Michelson-Morley Experiment

Michelson-Morley Experiment

Michelson-Morley Experiment

After the discovery of Maxwell’s equations in 1861 it was seen that electromagnetic wave propagates in vacuum at the speed of light. Later on, Hertz proved that light is an electromagnetic wave. At that time it was beyond imagination that wave could travel without a material medium. So, it was thought that everywhere in the universe, even in space there is a medium inside atoms and molecules and through which planets, stars move – a medium which does not give resistance to anybody’s motion, does not have weight. This medium was named as ether. With respect to ether stationary frame was called a privileged frame of reference. From Bradley’s experiment, it is known that the earth travels at 30 km/sec with respect to ether medium and does not affect or disturb the surrounding ether medium.

In order to measure the relative velocity between the earth and ether scientists conducted many experiments. But Michelson-Morley’s experiment was a negative type of experiment. So, this experiment created sufficient interest among scientists. In this negative type of experiment, the myth about the ether medium was exposed. Michelson developed an unprecedented sensitive instrument for which he was honored with Nobel Prize. So, this instrument was named as Michelson’s interferometer [Figure]. This is a type of experiment in physics from which it is clearly understood that there is no existence of ether medium.
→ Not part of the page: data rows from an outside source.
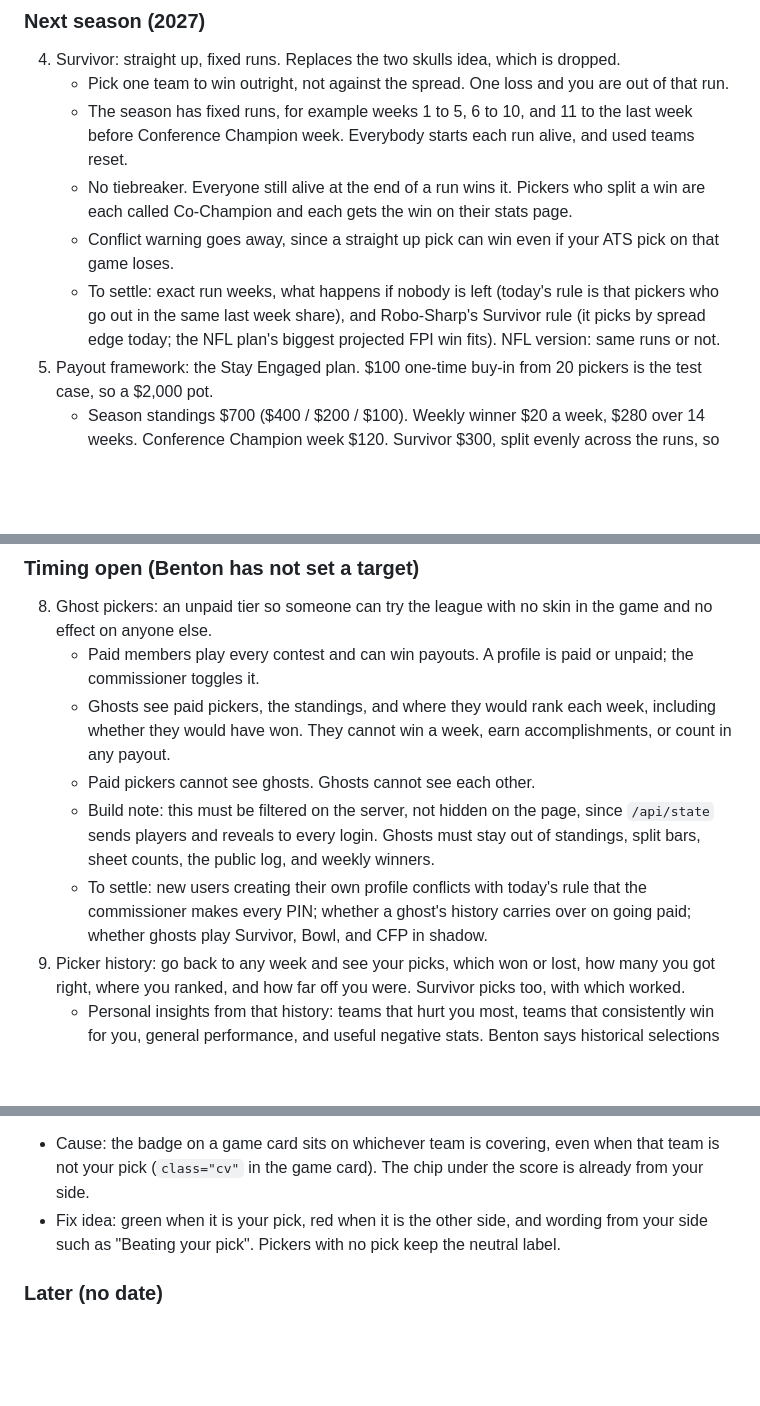
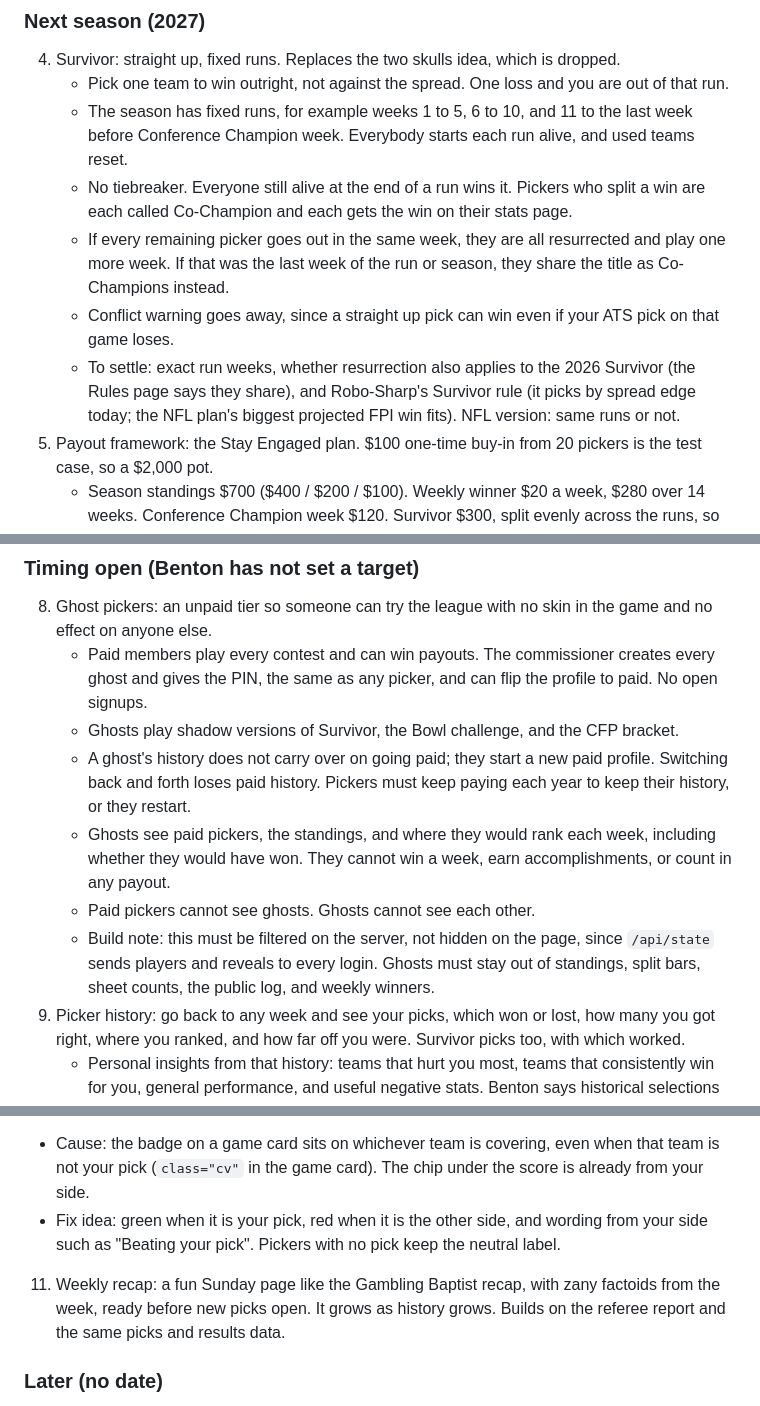
Before and after one commit to bperret/Tators-picks, a Markdown page: CLAUDE.md, 3 parts joined by grey strips. Drawn GitHub-style; blank space fills up the shorter version.

Commit message:
Tracker: Survivor resurrection, ghost rules, weekly recap
Co-Authored-By: Claude Opus 5.5 <noreply@anthropic.com>
Claude-Session: https://claude.ai/code/session_01G9K23AiBowhPMRXctH9TZA

```diff
--- a/CLAUDE.md
+++ b/CLAUDE.md
@@ -66,8 +66,9 @@ The landing spot for every idea not yet ready to build, for any timing: this sea
    - Pick one team to win outright, not against the spread. One loss and you are out of that run.
    - The season has fixed runs, for example weeks 1 to 5, 6 to 10, and 11 to the last week before Conference Champion week. Everybody starts each run alive, and used teams reset.
    - No tiebreaker. Everyone still alive at the end of a run wins it. Pickers who split a win are each called Co-Champion and each gets the win on their stats page.
+   - If every remaining picker goes out in the same week, they are all resurrected and play one more week. If that was the last week of the run or season, they share the title as Co-Champions instead.
    - Conflict warning goes away, since a straight up pick can win even if your ATS pick on that game loses.
-   - To settle: exact run weeks, what happens if nobody is left (today's rule is that pickers who go out in the same last week share), and Robo-Sharp's Survivor rule (it picks by spread edge today; the NFL plan's biggest projected FPI win fits). NFL version: same runs or not.
+   - To settle: exact run weeks, whether resurrection also applies to the 2026 Survivor (the Rules page says they share), and Robo-Sharp's Survivor rule (it picks by spread edge today; the NFL plan's biggest projected FPI win fits). NFL version: same runs or not.
 5. Payout framework: the Stay Engaged plan. $100 one-time buy-in from 20 pickers is the test case, so a $2,000 pot.
    - Season standings $700 ($400 / $200 / $100). Weekly winner $20 a week, $280 over 14 weeks. Conference Champion week $120. Survivor $300, split evenly across the runs, so $100 a run with 3 runs. Bowl challenge $300 ($200 / $100). CFP bracket $300 ($200 / $100).
    - House rules: Robo-Sharp cannot win, so its prize goes to the next best picker. Ties split the combined prizes for the tied places. Buy-ins are due before Week 1. No commissioner cut.
@@ -79,17 +80,20 @@ The landing spot for every idea not yet ready to build, for any timing: this sea
 
 ### Timing open (Benton has not set a target)
 8. Ghost pickers: an unpaid tier so someone can try the league with no skin in the game and no effect on anyone else.
-   - Paid members play every contest and can win payouts. A profile is paid or unpaid; the commissioner toggles it.
+   - Paid members play every contest and can win payouts. The commissioner creates every ghost and gives the PIN, the same as any picker, and can flip the profile to paid. No open signups.
+   - Ghosts play shadow versions of Survivor, the Bowl challenge, and the CFP bracket.
+   - A ghost's history does not carry over on going paid; they start a new paid profile. Switching back and forth loses paid history. Pickers must keep paying each year to keep their history, or they restart.
    - Ghosts see paid pickers, the standings, and where they would rank each week, including whether they would have won. They cannot win a week, earn accomplishments, or count in any payout.
    - Paid pickers cannot see ghosts. Ghosts cannot see each other.
    - Build note: this must be filtered on the server, not hidden on the page, since `/api/state` sends players and reveals to every login. Ghosts must stay out of standings, split bars, sheet counts, the public log, and weekly winners.
-   - To settle: new users creating their own profile conflicts with today's rule that the commissioner makes every PIN; whether a ghost's history carries over on going paid; whether ghosts play Survivor, Bowl, and CFP in shadow.
 9. Picker history: go back to any week and see your picks, which won or lost, how many you got right, where you ranked, and how far off you were. Survivor picks too, with which worked.
    - Personal insights from that history: teams that hurt you most, teams that consistently win for you, general performance, and useful negative stats. Benton says historical selections matter most.
    - No new data pull; weeks and reveals hold it. Fits with Career stats (item 7) on the same page. Today's Pick history shows saves, not results.
 10. Clearer covering labels: pickers read "Covered" or "Covering" as good news when it can mean their bet is losing.
    - Cause: the badge on a game card sits on whichever team is covering, even when that team is not your pick (`class="cv"` in the game card). The chip under the score is already from your side.
    - Fix idea: green when it is your pick, red when it is the other side, and wording from your side such as "Beating your pick". Pickers with no pick keep the neutral label.
+
+11. Weekly recap: a fun Sunday page like the Gambling Baptist recap, with zany factoids from the week, ready before new picks open. It grows as history grows. Builds on the referee report and the same picks and results data.
 
 ### Later (no date)
 6. Beat the close: compare each pick's locked line to the closing line, so a picker gets credit for a good number even when the pick loses.
```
Michelson and Morley built a Michelson interferometer, which essentially consists of a light source, a half-silvered glass plate, two mirrors, and a telescope. The mirrors are placed at right angles to each other and at equal distance from the glass plate, which is obliquely oriented at an angle of 45° relative to the two mirrors. In the original device, the mirrors were mounted on a rigid base that rotates freely on a basin filled with liquid mercury in order to reduce friction.

In this instrument, S is a monochromatic light from where emitted light after becoming parallel by the lens is incident on a half-silvered glass plate Pi inclined at an angle of 45°. This incident ray is divided into two parts at point A at a right angle. One part after reflecting from the upper surface of P1 perpendicularly falls on the mirror M1 and getting reflected again returns to the telescope T following the same path. The other ray being refracted through the plate P1 is incident perpendicularly on the mirror M2 and after reflecting back meets the first ray. These two light rays travel almost equal path. The fronts surfaces of the mirrors M1 and M2 are silvered perfectly so that multiple reflections do not take place and the two mirrors are arranged perpendicular to each other.

Fig: Michelson-Morley Experiment

The distance between both the mirrors and plate P1 is taken as d. Here P2 is a compensating plate by which distance traveled in the glass is made equal for both the rays. If the two light rays become perfectly parallel and distances between plate P1 and AB and AC become equal to d, then reflected rays from M1 and M2 remain in the same

phase and shows bright fringe in the telescope, T. If the angle between M1 and M2 is a right-angle, then interferences pattern will be aggregate of concentric circles, but if the angle between M1 and M2 is less than a right angle, which was kept in the experiment, then the interference pattern will be an aggregate of parallel lines. Suppose the velocity of the instrument with respect to ether medium is – v and in the reverse is – v, if the velocity of light is exactly equal to c, then the velocity of light with respect to the instrument will be (c – v) along AC and if time taken to travel from A to C is t1 then t1T1 = d / (c – v)

The light ray during return after reflecting from the mirror M2 will be (c + v) and time, t2 = d / (c + v).